On a structural level sin is the economic and legal patterns that create and perpetuate the dominance and the subjugation of others. In the 1940’s the FHA made a policy that gave white people the ability to borrow with federally backing and decided which areas blacks and whites could move into. This meant that white families were able to accrue household wealth and to share that wealth and black and Latino families could not. This in turn limited the ability of black and Latino families to send their children to college which in turn limited the next generation’s ability to earn a living.

Here is a link to “red lining” in Seattle: http://depts.washington.edu/civilr/covenants_report.htm

Here is a link to a movie about this policy: https://www.youtube.com/watch?v=mW764dXEI_8

When Paul uses the word “sin” in Romans, he is really meaning all of these forms of sin at the same time – to what we often call a “culture of domination and submission.” This kind of culture is like software that takes advantage of the hardware of human beings – creating a spirituality which says that we are human to the degree we have power or are a part of a powerful group.

The only way to deal with sin on all four levels is to “die to” this culture of domination and submission and rise to Christ – that is to take part in an ongoing process of conversion from a culture of domination (in that time it was Rome) to God’s way of mutuality (the kingdom of God) that Jesus announced and began. I believe that is what the early Christians mean by baptism, and why Paul talks of it as a daily process.

There is much more to say here that I can’t say today. But I wanted to get a conversation going on this way of understanding sin.

It is totally possible for people to be “nice and well-meaning” and to still participate in institutional and structural sin. I know that most all of the ELCA were nice and well-meaning when they moved churches to the suburbs and when they decided not to plant churches in black and Latino areas. But they still participated in sin.

This does not mean that God stops loving the ELCA and its people. Instead, God so loves the ELCA and its people that God is offering a death and rebirth opportunity not so God can love us but because God does love us. Our salvation (healing) is inextricably bound with all our sisters and brothers. In Jesus we learn that God is healing and creating the earth and its peoples.

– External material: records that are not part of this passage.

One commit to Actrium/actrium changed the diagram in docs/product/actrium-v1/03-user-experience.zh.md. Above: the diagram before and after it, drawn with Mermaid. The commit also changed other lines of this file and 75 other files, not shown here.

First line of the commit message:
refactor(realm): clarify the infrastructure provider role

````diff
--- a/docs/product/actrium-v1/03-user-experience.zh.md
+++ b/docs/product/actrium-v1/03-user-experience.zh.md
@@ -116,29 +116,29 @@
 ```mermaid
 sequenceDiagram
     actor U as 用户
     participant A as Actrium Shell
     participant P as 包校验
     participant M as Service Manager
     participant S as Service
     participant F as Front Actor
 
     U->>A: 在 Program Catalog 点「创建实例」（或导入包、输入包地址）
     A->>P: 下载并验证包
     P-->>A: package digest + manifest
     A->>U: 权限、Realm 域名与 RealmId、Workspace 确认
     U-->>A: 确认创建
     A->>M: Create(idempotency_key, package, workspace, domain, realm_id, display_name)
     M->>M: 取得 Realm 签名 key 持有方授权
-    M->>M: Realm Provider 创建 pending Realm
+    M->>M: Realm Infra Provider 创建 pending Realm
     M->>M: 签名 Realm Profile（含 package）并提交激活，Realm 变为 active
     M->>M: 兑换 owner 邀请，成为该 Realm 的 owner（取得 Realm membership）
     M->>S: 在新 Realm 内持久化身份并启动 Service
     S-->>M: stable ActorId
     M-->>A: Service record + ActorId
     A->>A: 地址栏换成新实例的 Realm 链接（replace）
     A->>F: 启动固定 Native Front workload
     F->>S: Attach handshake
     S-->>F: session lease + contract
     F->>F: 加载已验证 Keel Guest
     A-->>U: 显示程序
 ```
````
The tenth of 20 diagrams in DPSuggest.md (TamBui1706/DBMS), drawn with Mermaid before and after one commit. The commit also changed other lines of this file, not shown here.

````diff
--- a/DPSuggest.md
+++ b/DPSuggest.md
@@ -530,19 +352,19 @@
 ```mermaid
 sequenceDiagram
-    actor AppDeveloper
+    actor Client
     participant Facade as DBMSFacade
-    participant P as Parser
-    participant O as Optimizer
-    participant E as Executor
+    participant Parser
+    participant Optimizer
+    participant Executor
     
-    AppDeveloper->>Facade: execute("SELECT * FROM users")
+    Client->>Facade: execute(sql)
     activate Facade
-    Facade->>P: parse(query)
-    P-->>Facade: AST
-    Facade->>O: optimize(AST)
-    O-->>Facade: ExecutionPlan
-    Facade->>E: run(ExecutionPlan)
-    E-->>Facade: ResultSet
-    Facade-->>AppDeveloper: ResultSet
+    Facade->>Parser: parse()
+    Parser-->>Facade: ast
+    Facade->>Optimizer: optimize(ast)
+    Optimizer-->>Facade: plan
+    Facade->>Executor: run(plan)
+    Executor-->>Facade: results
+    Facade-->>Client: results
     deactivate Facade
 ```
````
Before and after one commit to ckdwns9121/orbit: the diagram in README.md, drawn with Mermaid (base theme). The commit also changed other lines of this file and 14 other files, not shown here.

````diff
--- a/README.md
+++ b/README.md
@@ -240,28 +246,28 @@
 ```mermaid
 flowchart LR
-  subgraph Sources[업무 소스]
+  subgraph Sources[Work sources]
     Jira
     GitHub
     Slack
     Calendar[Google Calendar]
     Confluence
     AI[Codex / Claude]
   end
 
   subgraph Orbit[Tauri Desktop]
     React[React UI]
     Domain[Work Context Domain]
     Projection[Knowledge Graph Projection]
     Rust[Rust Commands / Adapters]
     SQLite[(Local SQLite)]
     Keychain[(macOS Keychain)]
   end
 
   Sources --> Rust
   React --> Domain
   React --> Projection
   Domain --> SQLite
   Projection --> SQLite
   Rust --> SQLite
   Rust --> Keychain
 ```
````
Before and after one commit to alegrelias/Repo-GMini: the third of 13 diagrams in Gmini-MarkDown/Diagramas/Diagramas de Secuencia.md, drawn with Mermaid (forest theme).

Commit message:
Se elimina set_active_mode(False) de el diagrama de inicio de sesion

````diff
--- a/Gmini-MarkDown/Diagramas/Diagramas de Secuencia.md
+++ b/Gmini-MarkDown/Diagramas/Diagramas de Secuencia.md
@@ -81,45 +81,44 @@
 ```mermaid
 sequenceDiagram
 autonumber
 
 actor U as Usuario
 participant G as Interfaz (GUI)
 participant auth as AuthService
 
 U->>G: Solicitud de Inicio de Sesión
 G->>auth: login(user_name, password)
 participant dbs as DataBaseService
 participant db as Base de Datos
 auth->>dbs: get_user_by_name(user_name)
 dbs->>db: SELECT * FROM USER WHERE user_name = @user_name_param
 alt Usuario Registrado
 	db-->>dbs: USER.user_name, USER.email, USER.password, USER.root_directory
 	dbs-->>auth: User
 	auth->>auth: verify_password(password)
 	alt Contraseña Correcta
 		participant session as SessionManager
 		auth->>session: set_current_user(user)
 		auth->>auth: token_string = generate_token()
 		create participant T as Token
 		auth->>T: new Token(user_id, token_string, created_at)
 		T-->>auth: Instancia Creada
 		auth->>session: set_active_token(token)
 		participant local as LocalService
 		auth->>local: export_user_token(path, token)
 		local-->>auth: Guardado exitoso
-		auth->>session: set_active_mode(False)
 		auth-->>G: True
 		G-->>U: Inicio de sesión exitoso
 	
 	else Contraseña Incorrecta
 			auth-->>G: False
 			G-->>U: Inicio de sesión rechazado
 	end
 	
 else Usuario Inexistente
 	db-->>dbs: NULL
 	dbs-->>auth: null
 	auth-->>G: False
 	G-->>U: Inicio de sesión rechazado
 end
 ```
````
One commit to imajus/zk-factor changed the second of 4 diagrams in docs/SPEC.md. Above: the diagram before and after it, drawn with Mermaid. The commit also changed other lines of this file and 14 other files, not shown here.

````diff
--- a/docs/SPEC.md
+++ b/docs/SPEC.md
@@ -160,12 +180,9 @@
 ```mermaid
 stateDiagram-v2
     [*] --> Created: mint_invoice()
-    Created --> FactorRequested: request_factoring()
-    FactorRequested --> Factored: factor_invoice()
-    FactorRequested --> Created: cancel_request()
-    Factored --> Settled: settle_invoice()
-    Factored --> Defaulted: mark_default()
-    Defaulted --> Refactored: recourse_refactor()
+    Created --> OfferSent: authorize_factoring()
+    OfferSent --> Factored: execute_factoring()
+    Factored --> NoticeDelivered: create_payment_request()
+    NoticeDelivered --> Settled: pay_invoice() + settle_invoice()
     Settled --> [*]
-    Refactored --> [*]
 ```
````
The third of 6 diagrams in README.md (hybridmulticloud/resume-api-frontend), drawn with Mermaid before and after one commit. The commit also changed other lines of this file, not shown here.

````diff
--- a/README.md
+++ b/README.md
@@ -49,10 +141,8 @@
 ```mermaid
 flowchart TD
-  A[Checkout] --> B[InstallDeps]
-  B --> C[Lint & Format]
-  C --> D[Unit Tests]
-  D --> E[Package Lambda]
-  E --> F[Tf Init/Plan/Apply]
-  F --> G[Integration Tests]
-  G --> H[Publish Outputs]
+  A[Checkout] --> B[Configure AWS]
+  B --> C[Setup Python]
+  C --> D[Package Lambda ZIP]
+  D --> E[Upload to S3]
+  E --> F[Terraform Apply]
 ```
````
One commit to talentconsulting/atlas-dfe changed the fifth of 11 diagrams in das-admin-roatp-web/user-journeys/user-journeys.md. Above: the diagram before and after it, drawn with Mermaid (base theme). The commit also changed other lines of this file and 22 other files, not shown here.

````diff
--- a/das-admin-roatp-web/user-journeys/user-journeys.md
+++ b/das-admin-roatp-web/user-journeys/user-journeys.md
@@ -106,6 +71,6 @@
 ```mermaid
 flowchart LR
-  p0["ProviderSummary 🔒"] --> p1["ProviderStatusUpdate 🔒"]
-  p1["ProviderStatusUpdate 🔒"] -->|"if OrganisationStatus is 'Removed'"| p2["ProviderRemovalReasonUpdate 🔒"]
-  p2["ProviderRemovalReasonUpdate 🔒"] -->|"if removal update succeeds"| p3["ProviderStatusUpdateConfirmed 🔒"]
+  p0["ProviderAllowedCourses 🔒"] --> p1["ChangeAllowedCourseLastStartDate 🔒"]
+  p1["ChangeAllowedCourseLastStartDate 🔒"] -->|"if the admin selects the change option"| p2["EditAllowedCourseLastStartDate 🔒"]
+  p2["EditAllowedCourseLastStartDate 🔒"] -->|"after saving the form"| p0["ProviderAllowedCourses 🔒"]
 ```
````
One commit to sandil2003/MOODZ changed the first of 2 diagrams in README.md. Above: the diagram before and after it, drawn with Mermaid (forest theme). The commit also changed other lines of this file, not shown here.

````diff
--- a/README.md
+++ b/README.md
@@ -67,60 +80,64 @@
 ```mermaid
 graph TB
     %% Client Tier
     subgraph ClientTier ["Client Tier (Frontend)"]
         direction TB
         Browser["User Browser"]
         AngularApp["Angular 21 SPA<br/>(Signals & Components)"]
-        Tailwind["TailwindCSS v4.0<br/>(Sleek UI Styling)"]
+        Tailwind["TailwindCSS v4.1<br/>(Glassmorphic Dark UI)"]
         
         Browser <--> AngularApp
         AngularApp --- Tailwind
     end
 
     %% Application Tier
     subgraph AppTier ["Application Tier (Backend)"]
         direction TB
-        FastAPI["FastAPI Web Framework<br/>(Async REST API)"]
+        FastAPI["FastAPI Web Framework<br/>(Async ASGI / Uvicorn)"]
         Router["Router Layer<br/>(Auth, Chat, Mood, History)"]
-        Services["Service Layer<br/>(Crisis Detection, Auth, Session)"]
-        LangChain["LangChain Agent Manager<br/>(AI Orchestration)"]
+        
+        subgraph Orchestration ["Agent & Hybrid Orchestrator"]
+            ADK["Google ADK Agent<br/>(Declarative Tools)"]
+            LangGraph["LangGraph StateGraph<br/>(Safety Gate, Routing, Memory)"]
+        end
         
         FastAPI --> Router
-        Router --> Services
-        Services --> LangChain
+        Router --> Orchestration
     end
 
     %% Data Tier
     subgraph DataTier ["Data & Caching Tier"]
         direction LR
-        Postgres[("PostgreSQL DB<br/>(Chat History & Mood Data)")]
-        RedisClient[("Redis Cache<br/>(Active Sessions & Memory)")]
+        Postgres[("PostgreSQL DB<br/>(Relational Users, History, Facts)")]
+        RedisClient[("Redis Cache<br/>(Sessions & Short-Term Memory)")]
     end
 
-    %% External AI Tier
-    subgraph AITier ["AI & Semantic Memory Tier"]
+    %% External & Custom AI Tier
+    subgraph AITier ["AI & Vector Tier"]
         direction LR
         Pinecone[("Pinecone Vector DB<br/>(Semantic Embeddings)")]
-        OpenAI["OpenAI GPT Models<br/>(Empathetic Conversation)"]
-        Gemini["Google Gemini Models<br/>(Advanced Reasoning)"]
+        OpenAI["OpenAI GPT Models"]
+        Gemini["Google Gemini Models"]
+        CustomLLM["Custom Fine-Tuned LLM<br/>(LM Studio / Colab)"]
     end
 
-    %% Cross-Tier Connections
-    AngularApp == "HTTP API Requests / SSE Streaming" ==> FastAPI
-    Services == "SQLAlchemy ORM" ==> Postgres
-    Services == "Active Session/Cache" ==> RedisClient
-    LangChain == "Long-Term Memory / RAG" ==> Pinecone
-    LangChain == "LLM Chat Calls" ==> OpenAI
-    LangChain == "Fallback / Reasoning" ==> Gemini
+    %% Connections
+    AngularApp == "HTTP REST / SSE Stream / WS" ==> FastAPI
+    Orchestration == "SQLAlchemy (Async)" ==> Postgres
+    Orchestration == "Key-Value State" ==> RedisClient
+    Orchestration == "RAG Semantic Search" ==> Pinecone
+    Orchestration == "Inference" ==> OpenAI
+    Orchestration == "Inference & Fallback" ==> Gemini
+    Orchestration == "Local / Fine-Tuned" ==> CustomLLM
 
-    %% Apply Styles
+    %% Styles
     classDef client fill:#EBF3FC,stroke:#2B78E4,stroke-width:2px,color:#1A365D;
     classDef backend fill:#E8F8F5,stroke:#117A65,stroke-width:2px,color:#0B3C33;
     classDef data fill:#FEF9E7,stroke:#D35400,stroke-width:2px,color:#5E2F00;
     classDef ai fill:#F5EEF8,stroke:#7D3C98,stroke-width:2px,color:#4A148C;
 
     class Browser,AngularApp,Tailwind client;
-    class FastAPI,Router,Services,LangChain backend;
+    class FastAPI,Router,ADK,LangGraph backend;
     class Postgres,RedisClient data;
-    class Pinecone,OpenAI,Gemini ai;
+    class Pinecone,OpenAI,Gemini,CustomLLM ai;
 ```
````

My home congregation has probably never heard anyone talk about the people who lived on it before they farmed it. I will be preaching at my home congregation this weekend. I will have to pray hard to see if I am called to bring up this hard truth.